▶ [Work to complete]
Beneath this task are records; tally the lines in them that contain "club" and report only the number.

══════════════════════════════

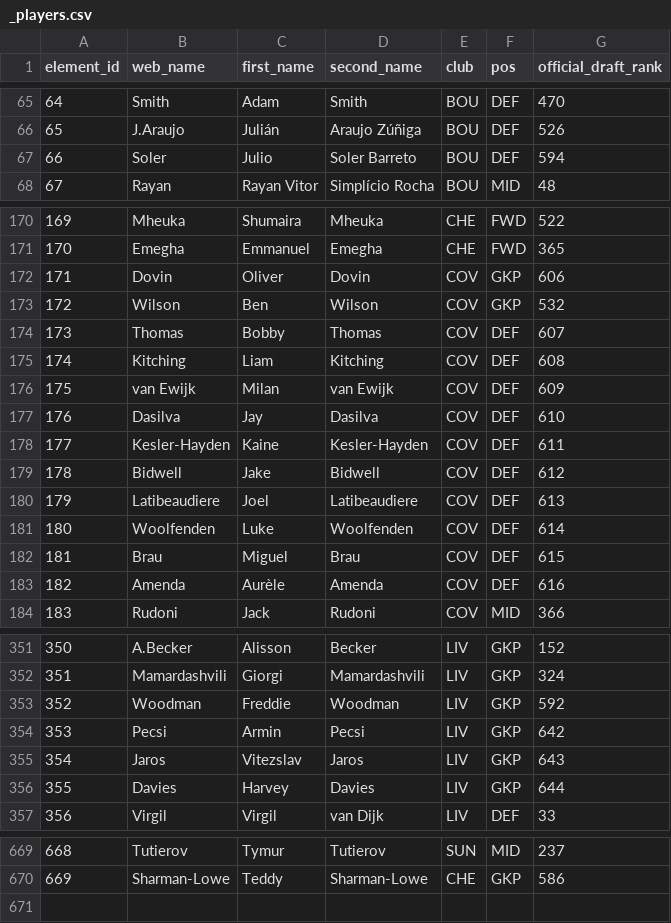
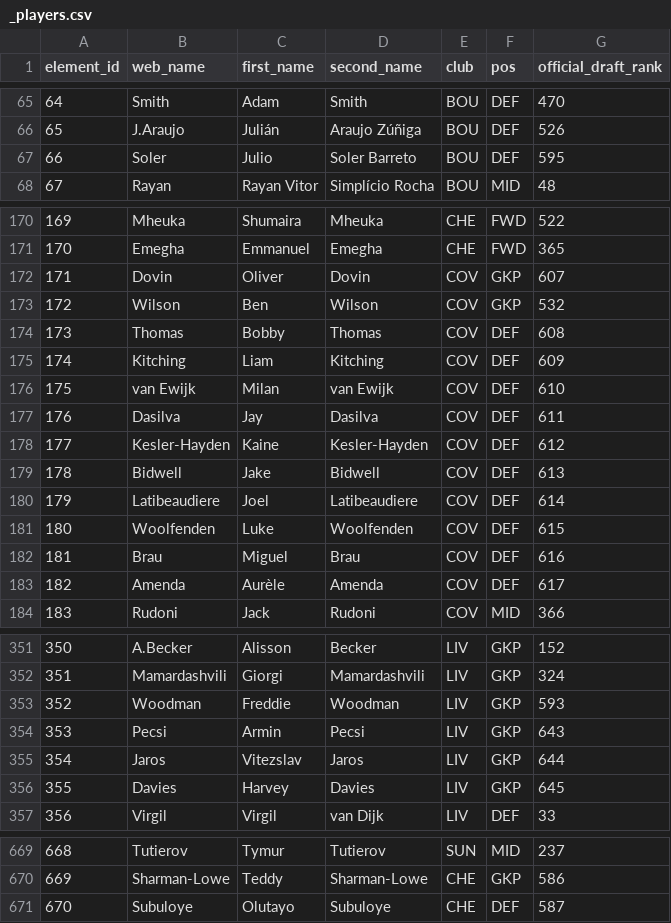
Before and after one commit to runci0923/fpl-draft, a CSV file: sources/_players.csv, drawn as a sheet; only a part is shown, gaps mark what is left out; the diff covers the shown part only.

```diff
--- a/sources/_players.csv
+++ b/sources/_players.csv
@@ -66,3 +66,3 @@ element_id,web_name,first_name,second_name,club,pos,official_draft_rank
 65,J.Araujo,Julián,Araujo Zúñiga,BOU,DEF,526
-66,Soler,Julio,Soler Barreto,BOU,DEF,594
+66,Soler,Julio,Soler Barreto,BOU,DEF,595
 67,Rayan,Rayan Vitor,Simplício Rocha,BOU,MID,48
@@ -171,14 +171,14 @@ element_id,web_name,first_name,second_name,club,pos,official_draft_rank
 170,Emegha,Emmanuel,Emegha,CHE,FWD,365
-171,Dovin,Oliver,Dovin,COV,GKP,606
+171,Dovin,Oliver,Dovin,COV,GKP,607
 172,Wilson,Ben,Wilson,COV,GKP,532
-173,Thomas,Bobby,Thomas,COV,DEF,607
-174,Kitching,Liam,Kitching,COV,DEF,608
-175,van Ewijk,Milan,van Ewijk,COV,DEF,609
-176,Dasilva,Jay,Dasilva,COV,DEF,610
-177,Kesler-Hayden,Kaine,Kesler-Hayden,COV,DEF,611
-178,Bidwell,Jake,Bidwell,COV,DEF,612
-179,Latibeaudiere,Joel,Latibeaudiere,COV,DEF,613
-180,Woolfenden,Luke,Woolfenden,COV,DEF,614
-181,Brau,Miguel,Brau,COV,DEF,615
-182,Amenda,Aurèle,Amenda,COV,DEF,616
+173,Thomas,Bobby,Thomas,COV,DEF,608
+174,Kitching,Liam,Kitching,COV,DEF,609
+175,van Ewijk,Milan,van Ewijk,COV,DEF,610
+176,Dasilva,Jay,Dasilva,COV,DEF,611
+177,Kesler-Hayden,Kaine,Kesler-Hayden,COV,DEF,612
+178,Bidwell,Jake,Bidwell,COV,DEF,613
+179,Latibeaudiere,Joel,Latibeaudiere,COV,DEF,614
+180,Woolfenden,Luke,Woolfenden,COV,DEF,615
+181,Brau,Miguel,Brau,COV,DEF,616
+182,Amenda,Aurèle,Amenda,COV,DEF,617
 183,Rudoni,Jack,Rudoni,COV,MID,366
@@ -352,6 +352,6 @@ element_id,web_name,first_name,second_name,club,pos,official_draft_rank
 351,Mamardashvili,Giorgi,Mamardashvili,LIV,GKP,324
-352,Woodman,Freddie,Woodman,LIV,GKP,592
-353,Pecsi,Armin,Pecsi,LIV,GKP,642
-354,Jaros,Vitezslav,Jaros,LIV,GKP,643
-355,Davies,Harvey,Davies,LIV,GKP,644
+352,Woodman,Freddie,Woodman,LIV,GKP,593
+353,Pecsi,Armin,Pecsi,LIV,GKP,643
+354,Jaros,Vitezslav,Jaros,LIV,GKP,644
+355,Davies,Harvey,Davies,LIV,GKP,645
 356,Virgil,Virgil,van Dijk,LIV,DEF,33
@@ -670 +670,2 @@ element_id,web_name,first_name,second_name,club,pos,official_draft_rank
 669,Sharman-Lowe,Teddy,Sharman-Lowe,CHE,GKP,586
+670,Subuloye,Olutayo,Subuloye,CHE,DEF,587
```
Also changed, not shown: 67 edited cells elsewhere in this file, sources/draftfantasy.csv, sources/official.csv, 9 other files.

══════════════════════════════

▶ [Response box]
4